"Statistical." 6 August 2008. Web. 25 January 2020. <https://www.essaytown.com/subjects/paper/statistical-case-study/8229229>.Chicago Format

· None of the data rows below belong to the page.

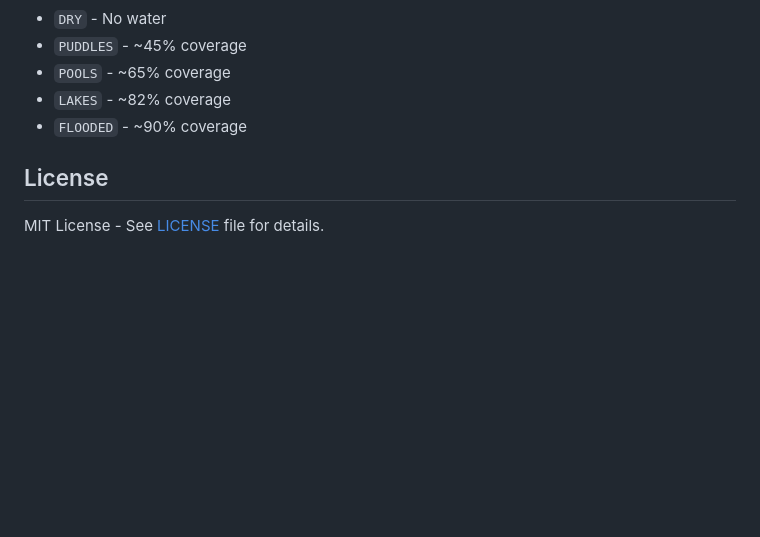
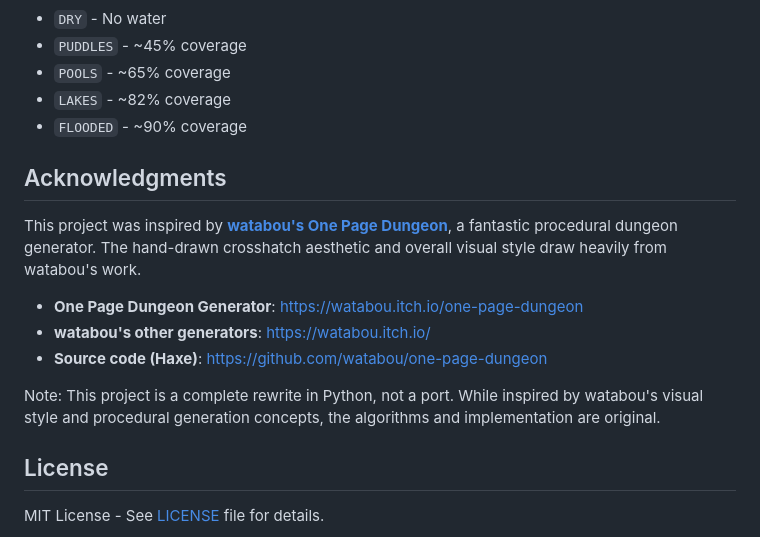
Before and after one commit to benjcooley/dungeongen, a Markdown page: README.md, the part around the change. GitHub-like rendering; blank space fills up the shorter version.

Commit message:
Add acknowledgments for watabou's One Page Dungeon inspiration

```diff
--- a/README.md
+++ b/README.md
@@ -151,6 +151,16 @@ image.save('my_dungeon.png', skia.kPNG)
 - `LAKES` - ~82% coverage
 - `FLOODED` - ~90% coverage
 
+## Acknowledgments
+
+This project was inspired by [**watabou's One Page Dungeon**](https://watabou.itch.io/one-page-dungeon), a fantastic procedural dungeon generator. The hand-drawn crosshatch aesthetic and overall visual style draw heavily from watabou's work.
+
+- **One Page Dungeon Generator**: https://watabou.itch.io/one-page-dungeon
+- **watabou's other generators**: https://watabou.itch.io/
+- **Source code (Haxe)**: https://github.com/watabou/one-page-dungeon
+
+Note: This project is a complete rewrite in Python, not a port. While inspired by watabou's visual style and procedural generation concepts, the algorithms and implementation are original.
+
 ## License
 
 MIT License - See [LICENSE](LICENSE) file for details.
```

"Statistical." Essaytown.com. August 6, 2008. Accessed January 25, 2020.https://www.essaytown.com/subjects/paper/statistical-case-study/8229229.